There were 13 727-200s that came over with the merger with Northeast and Delta wanted more. In March 1972, Delta returned to Boeing once again, this time with an order for 14 727-200s (the order was placed before final approval of the Northeast merger by President Nixon). Boeing even took Delta’s remaining Convairs as a trade-ins on the 727 order. By 1977, there would be 88 727-200s in Delta’s fleet.

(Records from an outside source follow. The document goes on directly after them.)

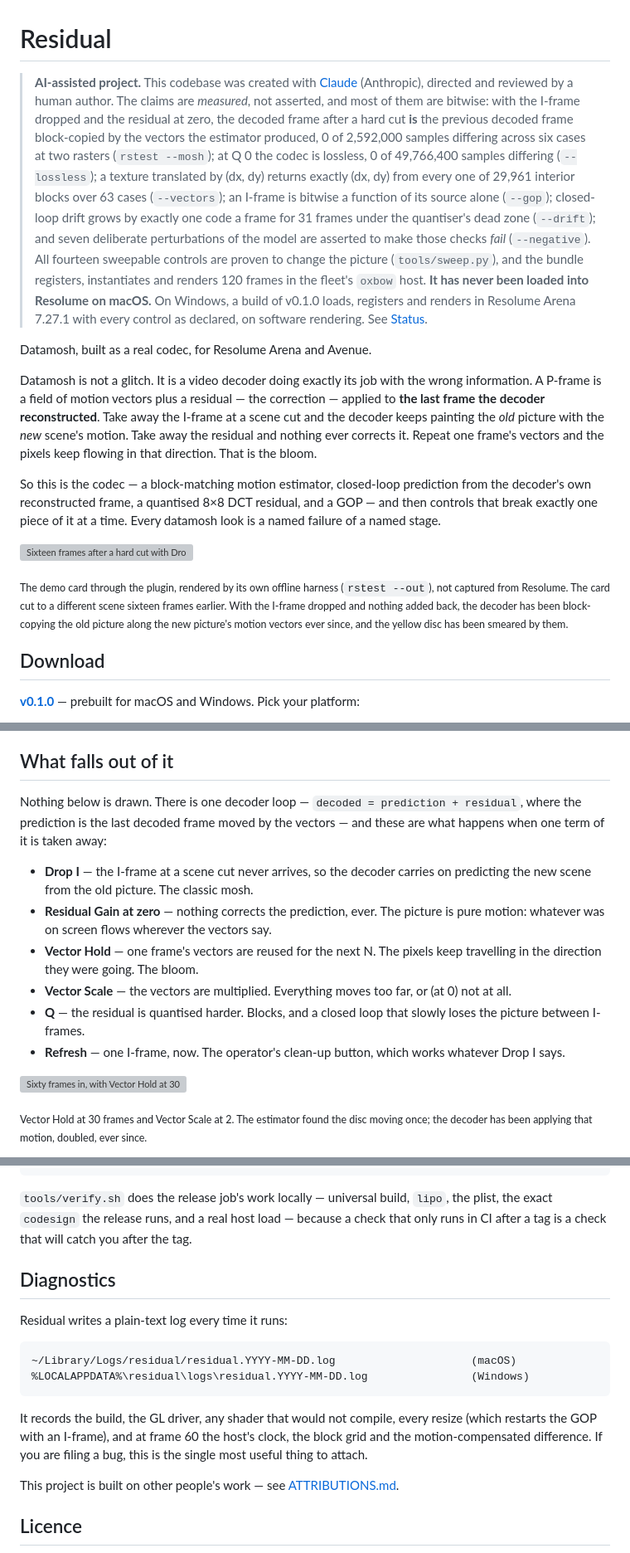
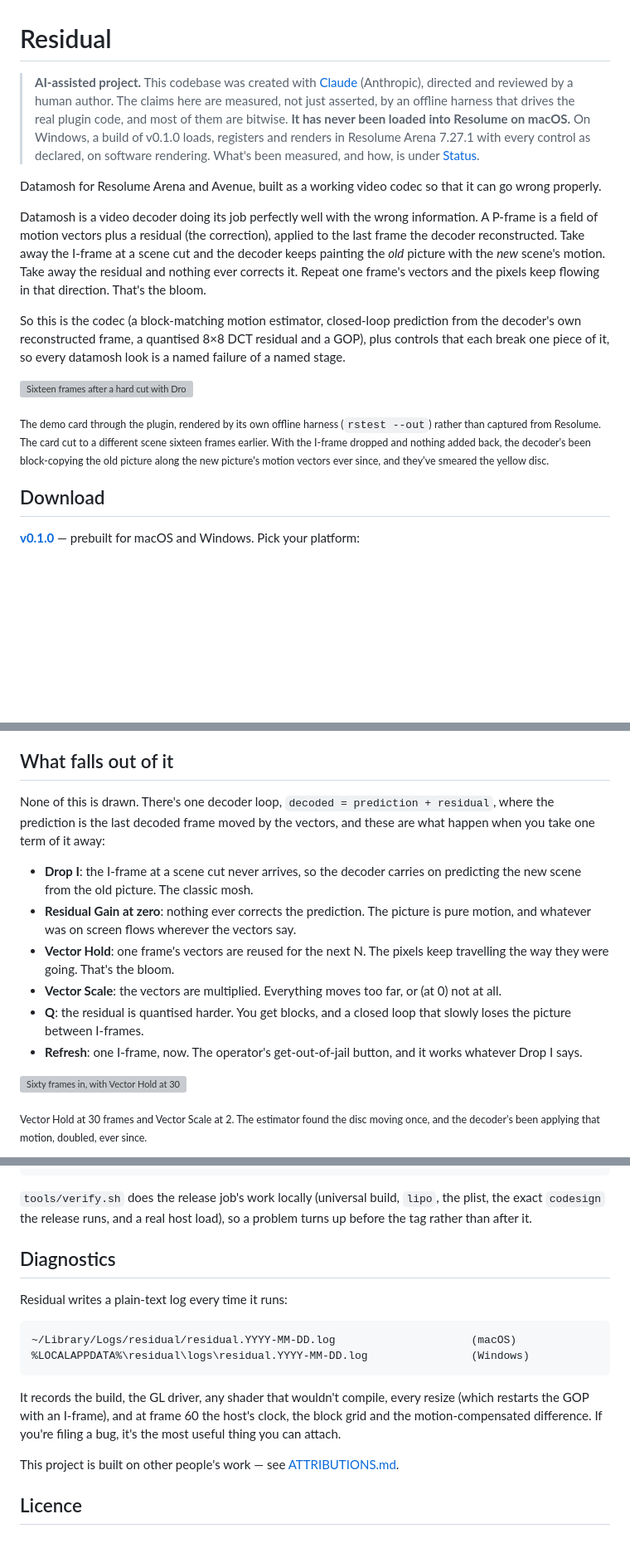
Before and after one commit to stoatworks-labs/residual, a Markdown page: README.md, 3 parts joined by grey strips. Shown at 83% size. GitHub-like rendering; blank space fills up the shorter version; grey boxes are pictures that could not be loaded.

```diff
--- a/README.md
+++ b/README.md
@@ -1,43 +1,33 @@
 # Residual
 
 > **AI-assisted project.** This codebase was created with [Claude](https://claude.com/claude-code)
-> (Anthropic), directed and reviewed by a human author. The claims are *measured*, not
-> asserted, and most of them are bitwise: with the I-frame dropped and the residual at
-> zero, the decoded frame after a hard cut **is** the previous decoded frame block-copied
-> by the vectors the estimator produced, 0 of 2,592,000 samples differing across six cases
-> at two rasters (`rstest --mosh`); at Q 0 the codec is lossless, 0 of 49,766,400 samples
-> differing (`--lossless`); a texture translated by (dx, dy) returns exactly (dx, dy) from
-> every one of 29,961 interior blocks over 63 cases (`--vectors`); an I-frame is bitwise a
-> function of its source alone (`--gop`); closed-loop drift grows by exactly one code a
-> frame for 31 frames under the quantiser's dead zone (`--drift`); and seven deliberate
-> perturbations of the model are asserted to make those checks *fail* (`--negative`). All
-> fourteen sweepable controls are proven to change the picture (`tools/sweep.py`), and the
-> bundle registers, instantiates and renders 120 frames in the fleet's `oxbow` host.
-> **It has never been loaded into Resolume on macOS.** On Windows, a build of v0.1.0
-> loads, registers and renders in Resolume Arena 7.27.1 with every control as declared,
-> on software rendering. See [Status](#status).
+> (Anthropic), directed and reviewed by a human author. The claims here are measured, not just
+> asserted, by an offline harness that drives the real plugin code, and most of them are bitwise.
+> **It has never been loaded into Resolume on macOS.** On Windows, a build of v0.1.0 loads,
+> registers and renders in Resolume Arena 7.27.1 with every control as declared, on software
+> rendering. What's been measured, and how, is under [Status](#status).
 
-Datamosh, built as a real codec, for Resolume Arena and Avenue.
+Datamosh for Resolume Arena and Avenue, built as a working video codec so that it can go wrong
+properly.
 
-Datamosh is not a glitch. It is a video decoder doing exactly its job with the wrong
-information. A P-frame is a field of motion vectors plus a residual — the correction —
-applied to **the last frame the decoder reconstructed**. Take away the I-frame at a scene
-cut and the decoder keeps painting the *old* picture with the *new* scene's motion. Take
-away the residual and nothing ever corrects it. Repeat one frame's vectors and the pixels
-keep flowing in that direction. That is the bloom.
+Datamosh is a video decoder doing its job perfectly well with the wrong information. A
+P-frame is a field of motion vectors plus a residual (the correction), applied to the last
+frame the decoder reconstructed. Take away the I-frame at a scene cut and the decoder keeps
+painting the *old* picture with the *new* scene's motion. Take away the residual and nothing
+ever corrects it. Repeat one frame's vectors and the pixels keep flowing in that direction.
+That's the bloom.
 
-So this is the codec — a block-matching motion estimator, closed-loop prediction from the
-decoder's own reconstructed frame, a quantised 8×8 DCT residual, and a GOP — and then
-controls that break exactly one piece of it at a time. Every datamosh look is a named
-failure of a named stage.
+So this is the codec (a block-matching motion estimator, closed-loop prediction from the
+decoder's own reconstructed frame, a quantised 8×8 DCT residual and a GOP), plus controls
+that each break one piece of it, so every datamosh look is a named failure of a named stage.
 
 ![Sixteen frames after a hard cut with Drop I on All and Residual Gain at zero: the old scene's texture and its yellow disc, block-copied along by the new scene's motion vectors](docs/hero.png)
 
-<sub>The demo card through the plugin, rendered by its own offline harness (`rstest --out`),
-not captured from Resolume. The card cut to a different scene sixteen frames earlier. With
-the I-frame dropped and nothing added back, the decoder has been block-copying the old
-picture along the new picture's motion vectors ever since, and the yellow disc has been
-smeared by them.</sub>
+<sub>The demo card through the plugin, rendered by its own offline harness (`rstest --out`)
+rather than captured from Resolume. The card cut to a different scene sixteen frames earlier.
+With the I-frame dropped and nothing added back, the decoder's been block-copying the old
+picture along the new picture's motion vectors ever since, and they've smeared the yellow
+disc.</sub>
 
 <!-- downloads:start -->
 
@@ -73,26 +63,26 @@ macOS builds are signed and notarised and open normally. The Windows builds are
 
 ## What falls out of it
 
-Nothing below is drawn. There is one decoder loop — `decoded = prediction + residual`,
-where the prediction is the last decoded frame moved by the vectors — and these are what
-happens when one term of it is taken away:
+None of this is drawn. There's one decoder loop, `decoded = prediction + residual`, where
+the prediction is the last decoded frame moved by the vectors, and these are what happen
+when you take one term of it away:
 
-- **Drop I** — the I-frame at a scene cut never arrives, so the decoder carries on
+- **Drop I**: the I-frame at a scene cut never arrives, so the decoder carries on
   predicting the new scene from the old picture. The classic mosh.
-- **Residual Gain at zero** — nothing corrects the prediction, ever. The picture is
-  pure motion: whatever was on screen flows wherever the vectors say.
-- **Vector Hold** — one frame's vectors are reused for the next N. The pixels keep
-  travelling in the direction they were going. The bloom.
-- **Vector Scale** — the vectors are multiplied. Everything moves too far, or (at 0) not at all.
-- **Q** — the residual is quantised harder. Blocks, and a closed loop that slowly loses
-  the picture between I-frames.
-- **Refresh** — one I-frame, now. The operator's clean-up button, which works whatever
-  Drop I says.
+- **Residual Gain at zero**: nothing ever corrects the prediction. The picture is pure
+  motion, and whatever was on screen flows wherever the vectors say.
+- **Vector Hold**: one frame's vectors are reused for the next N. The pixels keep
+  travelling the way they were going. That's the bloom.
+- **Vector Scale**: the vectors are multiplied. Everything moves too far, or (at 0) not at all.
+- **Q**: the residual is quantised harder. You get blocks, and a closed loop that slowly
+  loses the picture between I-frames.
+- **Refresh**: one I-frame, now. The operator's get-out-of-jail button, and it works
+  whatever Drop I says.
 
 ![Sixty frames in, with Vector Hold at 30 and Vector Scale at 2: the disc drawn out into a long bloom to the left](docs/bloom.png)
 
 <sub>Vector Hold at 30 frames and Vector Scale at 2. The estimator found the disc moving
-once; the decoder has been applying that motion, doubled, ever since.</sub>
+once, and the decoder's been applying that motion, doubled, ever since.</sub>
 
 [![Residual — datamosh built as a real codec, for Resolume](docs/video-thumb.png)](https://www.youtube.com/watch?v=2KrF01zB9mA)
 
@@ -260,9 +263,9 @@ The offline harness renders the real plugin class headlessly and measures it:
     python3 tools/sweep.py                                          # no control is silently dead
     tools/verify.sh                                                 # all of it, on a fresh universal build
 
-`tools/verify.sh` does the release job's work locally — universal build, `lipo`, the plist,
-the exact `codesign` the release runs, and a real host load — because a check that only runs
-in CI after a tag is a check that will catch you after the tag.
+`tools/verify.sh` does the release job's work locally (universal build, `lipo`, the plist,
+the exact `codesign` the release runs, and a real host load), so a problem turns up before
+the tag rather than after it.
 
 ## Diagnostics
 
@@ -271,10 +274,10 @@ Residual writes a plain-text log every time it runs:
     ~/Library/Logs/residual/residual.YYYY-MM-DD.log                     (macOS)
     %LOCALAPPDATA%\residual\logs\residual.YYYY-MM-DD.log                (Windows)
 
-It records the build, the GL driver, any shader that would not compile, every resize
-(which restarts the GOP with an I-frame), and at frame 60 the host's clock, the block grid
-and the motion-compensated difference. If you are filing a bug, this is the single most
-useful thing to attach.
+It records the build, the GL driver, any shader that wouldn't compile, every resize (which
+restarts the GOP with an I-frame), and at frame 60 the host's clock, the block grid and the
+motion-compensated difference. If you're filing a bug, it's the most useful thing you can
+attach.
 
 <!-- attributions:start -->
 This project is built on other people's work — see [ATTRIBUTIONS.md](ATTRIBUTIONS.md).
```
Also changed, not shown: other parts of README.md (+83 -70 lines).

Delta’s first experience in working with Boeing on the 747-100 order was so favorable that the airline was eager to work with Boeing quite readily again. The arrival of more 727-200s allowed Delta to dispose of the Convairs and the oldest DC-8s first. While most of the Series 51s and Super 61s were sold off, a sizeable number were kept on for several more years with some of the Super 61s getting the Cammacorp re-engining with the CFM56 to become Super 71s.

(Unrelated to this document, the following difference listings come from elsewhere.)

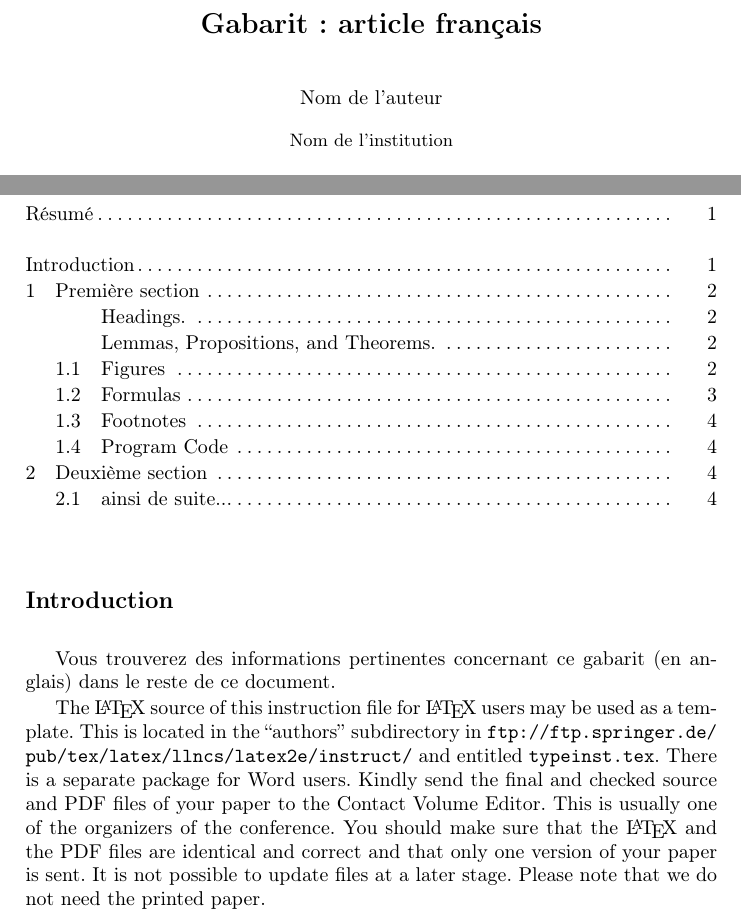
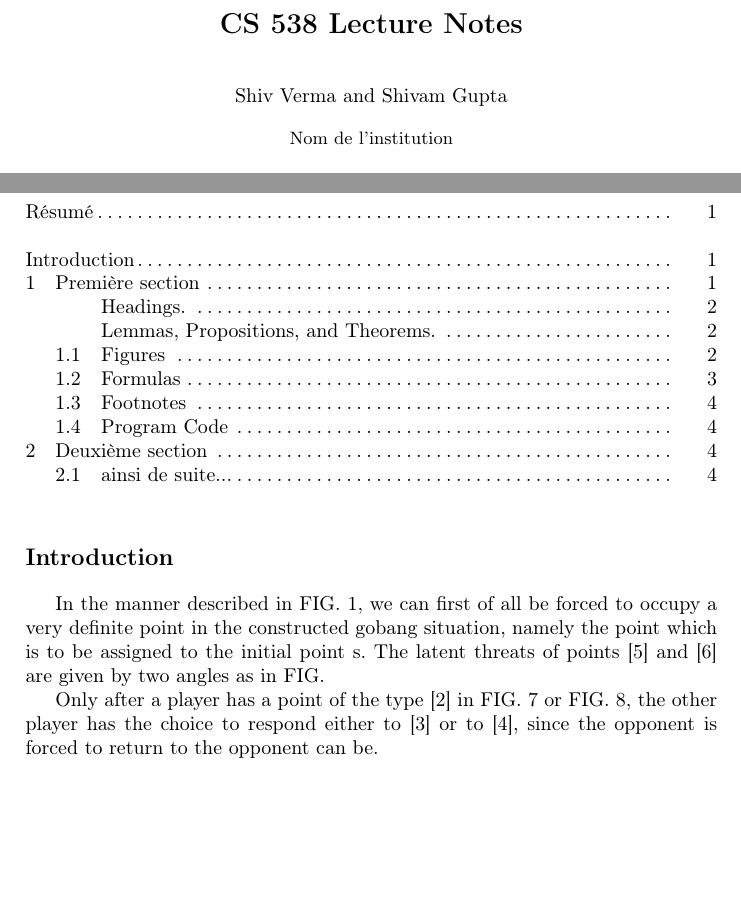
Before and after one commit to sverm/Lecture-Notes-For-CS598-RM, a LaTeX paper (typeinst.tex): two parts of page 1 of 6 before the commit and two parts of page 1 of 5 after it, joined at a grey line, cut at the place of the change, the shorter picture padded with empty space. Compiled offline with pdfLaTeX.

Commit message:
small notes added

```diff
--- a/typeinst.tex
+++ b/typeinst.tex
@@ -63,11 +63,11 @@
 
 \mainmatter
 
-\title{Gabarit : article français}
+\title{CS 538 Lecture Notes}
 
-\titlerunning{Gabarit : article français}
+\titlerunning{CS 538 Lecture Notes}
 
-\author{Nom de l'auteur}
+\author{Shiv Verma and Shivam Gupta}
 
 \institute{Nom de l'institution}
 
@@ -95,22 +95,10 @@ Ici va le résumé
 
 \section*{Introduction}
 
-Vous trouverez des informations pertinentes concernant ce gabarit (en anglais)
-dans le reste de ce document.
+In the manner described in FIG. 1, we can first of all be forced to occupy a very definite point in the constructed gobang situation, namely the point which is to be assigned to the initial point s.
+The latent threats of points [5] and [6] are given by two angles as in FIG.
 
-The \LaTeX{} source of this instruction file for \LaTeX{} users may be
-used as a template. This is
-located in the ``authors'' subdirectory in
-\url{ftp://ftp.springer.de/pub/tex/latex/llncs/latex2e/instruct/} and
-entitled \texttt{typeinst.tex}. There is a separate package for Word
-users. Kindly send the final and checked source
-and PDF files of your paper to the Contact Volume Editor. This is
-usually one of the organizers of the conference. You should make sure
-that the \LaTeX{} and the PDF files are identical and correct and that
-only one version of your paper is sent. It is not possible to update
-files at a later stage. Please note that we do not need the printed
-paper.
-
+Only after a player has a point of the type [2] in FIG. 7 or FIG. 8, the other player has the choice to respond either to [3] or to [4], since the opponent is forced to return to the opponent can be.
 \section{Première section}
 
 Vous trouverez des informations pertinentes concernant ce gabarit (en anglais)
```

By this point it was clear the Lockheed L-1011 Tristar would be the long-haul workhorse of the Delta fleet. The DC-10s were eventually sold off to United. The first Tristar arrived in Atlanta on 12 October 1973, with the first passenger services on 15 December 1973 on the Atlanta-Philadelphia route. By 1974 there were ten Tristars in service, but their spacious underfloor cargo holds meant they carried 25% of Delta’s cargo despite being less than 10% of the fleet.

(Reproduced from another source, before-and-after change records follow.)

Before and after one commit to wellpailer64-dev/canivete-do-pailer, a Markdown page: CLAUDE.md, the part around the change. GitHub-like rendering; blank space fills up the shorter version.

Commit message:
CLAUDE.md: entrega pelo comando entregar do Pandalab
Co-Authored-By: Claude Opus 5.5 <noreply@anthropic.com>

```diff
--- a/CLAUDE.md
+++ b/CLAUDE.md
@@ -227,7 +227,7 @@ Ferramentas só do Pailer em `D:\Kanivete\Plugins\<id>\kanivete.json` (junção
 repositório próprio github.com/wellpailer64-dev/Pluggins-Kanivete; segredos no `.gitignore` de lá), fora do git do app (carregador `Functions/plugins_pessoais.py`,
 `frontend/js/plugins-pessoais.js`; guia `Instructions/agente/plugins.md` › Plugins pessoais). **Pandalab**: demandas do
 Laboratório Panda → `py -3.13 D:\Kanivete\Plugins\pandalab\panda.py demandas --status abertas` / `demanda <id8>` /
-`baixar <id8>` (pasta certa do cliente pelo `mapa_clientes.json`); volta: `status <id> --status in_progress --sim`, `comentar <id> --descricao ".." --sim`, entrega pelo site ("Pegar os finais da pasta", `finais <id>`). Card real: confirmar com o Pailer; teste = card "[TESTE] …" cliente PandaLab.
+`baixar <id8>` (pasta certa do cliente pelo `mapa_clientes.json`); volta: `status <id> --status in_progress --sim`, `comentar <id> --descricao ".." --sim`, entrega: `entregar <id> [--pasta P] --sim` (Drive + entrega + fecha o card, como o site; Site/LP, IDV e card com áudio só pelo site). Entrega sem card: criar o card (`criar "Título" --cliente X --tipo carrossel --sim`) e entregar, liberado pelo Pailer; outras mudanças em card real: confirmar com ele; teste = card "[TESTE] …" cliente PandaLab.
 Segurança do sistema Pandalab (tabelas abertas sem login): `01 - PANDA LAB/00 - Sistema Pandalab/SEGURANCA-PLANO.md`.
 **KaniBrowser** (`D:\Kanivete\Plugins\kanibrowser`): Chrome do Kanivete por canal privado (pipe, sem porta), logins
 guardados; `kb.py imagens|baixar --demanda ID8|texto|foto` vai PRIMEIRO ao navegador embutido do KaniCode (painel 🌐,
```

That allowed the L-100 Hercules transports to be sold off that year. When the Boeing 747-100 was ordered in 1967, it was with the understanding it was too big of an airplane for Delta but it was needed to compete in the marketplace. With the Tristar quickly proving itself, the 747-100’s days were numbered and arrangements were made for the first two 747-100s to be sold off; the last three stayed on just a bit longer until more Tristars were in service. Delta’s last Boeing 747-100 service was flown 23 April 1977 Las Vegas-Atlanta.
The fates of Delta’s five 747-100s:
N9896: Returned to Boeing 1974, leased to China Airlines 1976-1978, operated by Pan Am 1978-1991, then flew with Evergreen International. Preserved at the Evergreen Aviation Museum in 2010 (it’s on the roof as part of the waterpark with waterslides coming out of it!)
N9897: Returned to Boeing 1977, operated by Flying Tiger 1977-1989 (leased to El Al Israel for a year), operated by FedEx 1989-1991, operated by Air Hong Kong 1991-1996, then Polar Air Cargo, now scrapped.
N9898: Returned to Boeing 1975, operated by China Airlines 1975-1976, leased out by Guiness Peat Aviation 1976-1984, operated by Pan Am 1984-1991, operated by Evergreen International starting in 1991 and converted to a water bomber ’œEvergreen Supertanker’, retired with Evergreen’s bankruptcy in 2013. In storage at Pinal Air Park.
N9899: Returned to Boeing 1977, operated by Flying Tiger 1977-1989 (leased to El Al Israel for a year), operated by FedEx 1989-1991, operated by Air Hong Kong 1991-1995, then Polar Air Cargo, now scrapped.
N9900: Returned to Boeing 1977, operated by Flying Tiger 1977-1989, operated by FedEx 1989-1993, operated by Air Hong Kong 1993-1994, operated by Kalitta 1994-2008. Stored at Oscoda, then scrapped 2015.
As an interesting historical footnote, the first officer on the delivery of Delta’s first Lockheed Tristar was Captain Jack McMahan, who at the time was one of only two men in the United States certificated to fly the DC-10, L-1011, and 747. The other pilot was an FAA examiner. He was asked by a reporter on his impressions of all three wide-bodies – he praised the handling of the DC-10, the overall design of the 747, and the advanced systems of the L-1011. He remarked ’œFlying the three planes is like going out with three sisters. They have the same background but different personalities!’